Twenty-five years after Rodney King asked his immortal question, I spend every day interrogating it. This is what I have come to understand:
America was founded on a racial hierarchy that is baked into our laws, government, economy, communities, institutions, minds, and way of life.
Fifty years after a very successful movement to ban discrimination, we have yet to have a national process to reconcile with our history, to come to a shared understanding of who benefitted and who was harmed.
We have not acknowledged the harm nor tried to repair it.
As a result of our failure to examine and rectify our history, we are all today continuously damaged by it: white people living in denial that we have anything to do with this history or benefitted from it, living with blinders on; people of color with the hurt that it caused and the anticipation that no matter what they do, the hurt will continue.
While white Americans cling to the myth of rugged individualism, that everything we have is a result of our hard work, we have created a whole system of policies that work almost invisibly to support our wealth creation that we then pass on to our children.
We seek to live in all white neighborhoods and send our children to all white schools, all while claiming we “don’t have a racist bone in our body, we just want what’s best for our children.”
And we are right- resource rich neighborhoods with high quality schools and parks and health care do set our children up for success.

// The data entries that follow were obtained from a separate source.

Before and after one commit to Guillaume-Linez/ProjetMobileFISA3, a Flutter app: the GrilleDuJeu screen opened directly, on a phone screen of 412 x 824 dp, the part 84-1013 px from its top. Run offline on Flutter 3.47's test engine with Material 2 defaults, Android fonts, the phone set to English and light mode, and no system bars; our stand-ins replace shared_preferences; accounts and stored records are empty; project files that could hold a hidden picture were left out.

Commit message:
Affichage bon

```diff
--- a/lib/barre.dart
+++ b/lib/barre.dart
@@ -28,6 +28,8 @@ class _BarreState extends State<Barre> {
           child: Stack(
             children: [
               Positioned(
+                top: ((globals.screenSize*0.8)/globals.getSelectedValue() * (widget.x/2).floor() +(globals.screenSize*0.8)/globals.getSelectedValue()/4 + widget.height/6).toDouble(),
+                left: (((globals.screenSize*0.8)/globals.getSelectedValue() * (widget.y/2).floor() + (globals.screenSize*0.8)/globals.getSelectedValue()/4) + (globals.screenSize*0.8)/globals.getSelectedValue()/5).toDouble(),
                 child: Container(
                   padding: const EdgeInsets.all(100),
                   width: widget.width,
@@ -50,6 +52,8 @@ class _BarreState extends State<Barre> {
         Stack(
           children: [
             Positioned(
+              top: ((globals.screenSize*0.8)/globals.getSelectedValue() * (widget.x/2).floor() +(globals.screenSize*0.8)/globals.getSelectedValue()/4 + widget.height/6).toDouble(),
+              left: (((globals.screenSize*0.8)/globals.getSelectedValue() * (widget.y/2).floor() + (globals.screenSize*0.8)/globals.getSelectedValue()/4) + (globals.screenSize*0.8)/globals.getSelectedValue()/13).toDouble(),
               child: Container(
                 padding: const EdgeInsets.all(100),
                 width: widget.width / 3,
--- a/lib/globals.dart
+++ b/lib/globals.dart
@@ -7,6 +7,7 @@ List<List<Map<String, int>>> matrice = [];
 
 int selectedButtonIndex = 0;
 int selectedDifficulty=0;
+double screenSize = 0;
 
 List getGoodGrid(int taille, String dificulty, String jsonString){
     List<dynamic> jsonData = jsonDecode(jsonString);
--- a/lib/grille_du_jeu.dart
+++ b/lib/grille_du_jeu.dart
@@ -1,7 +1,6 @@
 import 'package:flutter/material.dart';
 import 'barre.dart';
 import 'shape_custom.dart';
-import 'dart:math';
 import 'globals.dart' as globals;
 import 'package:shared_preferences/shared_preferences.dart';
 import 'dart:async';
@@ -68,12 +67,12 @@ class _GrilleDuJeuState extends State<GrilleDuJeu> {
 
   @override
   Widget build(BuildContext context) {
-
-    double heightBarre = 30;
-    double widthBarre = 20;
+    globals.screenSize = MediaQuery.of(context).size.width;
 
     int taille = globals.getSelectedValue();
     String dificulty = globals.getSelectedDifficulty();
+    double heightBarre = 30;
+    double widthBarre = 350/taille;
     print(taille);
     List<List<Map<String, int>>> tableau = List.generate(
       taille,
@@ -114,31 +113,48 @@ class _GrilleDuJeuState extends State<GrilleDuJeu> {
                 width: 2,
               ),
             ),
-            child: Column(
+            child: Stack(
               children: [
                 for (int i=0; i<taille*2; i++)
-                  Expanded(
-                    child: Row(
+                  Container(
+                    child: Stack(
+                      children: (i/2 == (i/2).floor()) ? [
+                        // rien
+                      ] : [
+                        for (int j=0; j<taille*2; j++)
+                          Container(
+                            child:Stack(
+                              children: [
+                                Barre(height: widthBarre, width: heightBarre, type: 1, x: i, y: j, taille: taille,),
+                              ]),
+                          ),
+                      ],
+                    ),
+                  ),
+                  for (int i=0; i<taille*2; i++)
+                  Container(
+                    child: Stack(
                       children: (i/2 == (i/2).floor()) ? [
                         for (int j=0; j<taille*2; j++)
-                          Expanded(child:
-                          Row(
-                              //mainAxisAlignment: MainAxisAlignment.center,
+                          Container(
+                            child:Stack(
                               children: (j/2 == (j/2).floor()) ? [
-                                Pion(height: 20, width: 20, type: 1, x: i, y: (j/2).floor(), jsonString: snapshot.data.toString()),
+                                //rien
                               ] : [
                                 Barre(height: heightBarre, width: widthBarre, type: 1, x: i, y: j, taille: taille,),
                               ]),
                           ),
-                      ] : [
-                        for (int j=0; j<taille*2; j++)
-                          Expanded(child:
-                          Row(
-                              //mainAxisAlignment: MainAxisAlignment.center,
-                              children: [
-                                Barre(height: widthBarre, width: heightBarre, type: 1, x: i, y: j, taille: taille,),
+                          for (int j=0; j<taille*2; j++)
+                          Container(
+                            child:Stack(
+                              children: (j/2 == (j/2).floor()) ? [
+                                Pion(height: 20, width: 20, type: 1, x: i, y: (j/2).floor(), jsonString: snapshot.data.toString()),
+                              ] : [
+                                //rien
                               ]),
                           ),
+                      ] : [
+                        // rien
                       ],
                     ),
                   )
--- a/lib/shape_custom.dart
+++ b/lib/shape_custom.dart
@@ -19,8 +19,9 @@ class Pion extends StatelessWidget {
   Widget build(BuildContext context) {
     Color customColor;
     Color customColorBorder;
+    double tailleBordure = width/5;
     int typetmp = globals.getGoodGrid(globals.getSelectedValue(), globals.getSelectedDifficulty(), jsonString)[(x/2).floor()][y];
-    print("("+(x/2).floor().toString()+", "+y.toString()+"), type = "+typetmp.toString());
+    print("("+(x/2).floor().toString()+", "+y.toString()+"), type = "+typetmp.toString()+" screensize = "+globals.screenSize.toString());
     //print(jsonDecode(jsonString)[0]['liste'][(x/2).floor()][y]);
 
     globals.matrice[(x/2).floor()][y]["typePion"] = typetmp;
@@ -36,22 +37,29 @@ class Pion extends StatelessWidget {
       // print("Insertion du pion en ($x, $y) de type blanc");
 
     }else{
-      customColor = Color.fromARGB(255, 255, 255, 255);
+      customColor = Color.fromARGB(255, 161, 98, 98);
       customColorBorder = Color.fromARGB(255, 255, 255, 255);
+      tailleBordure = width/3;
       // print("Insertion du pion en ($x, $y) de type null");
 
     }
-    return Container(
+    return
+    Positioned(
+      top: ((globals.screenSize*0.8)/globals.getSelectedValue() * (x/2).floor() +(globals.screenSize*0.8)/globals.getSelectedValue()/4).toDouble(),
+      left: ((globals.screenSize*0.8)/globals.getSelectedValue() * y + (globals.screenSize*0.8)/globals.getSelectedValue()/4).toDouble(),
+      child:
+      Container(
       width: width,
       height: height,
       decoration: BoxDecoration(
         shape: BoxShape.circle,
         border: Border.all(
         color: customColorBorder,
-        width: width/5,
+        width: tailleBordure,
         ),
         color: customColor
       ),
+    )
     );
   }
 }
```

Meanwhile, these same policies concentrate people of color in neighborhoods with few resources. Their houses do not appreciate, their kids schools are underresourced, and they often don’t have access to the kind of jobs white people have, jobs that allow us to accumulate wealth.
As a result of segregation, interracial social networks become rare, hardening implicit racial bias and stereotypes.
We don’t share experiences and social capital with each other and we don’t develop trust.
Then when we do encounter each other, there is so much going on in our brains that it often makes the encounters awkward and results in further retreat and animosity.
We stop communicating interracially and pretty much communicate only with people with whom we are comfortable.
This is why we aren’t getting along.
We need to learn how to get along. Already, children of color make up the majority, and by 2044, white people will be the minority.
We need each other, we need to learn how to treat each other with respect and stop this endless cycle.
What will it take for us to get along?
· A national and local racial reconciliation and healing process where we come to a shared understanding of what happened, who was harmed, and who benefitted.
· Reparations to the harmed.
· White people sharing our power and resources equitably with people of color and working alongside each other to dismantle systemic barriers to success.
· White people developing the humility to listen and to change and to not pass racial myths to our children.
The truth is, the government can’t mandate us to get along. The choice has to be made by us. From us changing ourselves, our relationships, our sphere of influence, the change that needs to happen in society will occur.
Then we will all get along- and it will be beautiful.
Karen Fleshman is a Racial Equity Trainer and Government Accountability Activist. Her mission is to build and support a community of people committed to love, learning, accountability, and action on race in America. www.karenfleshman.com @fleshmankaren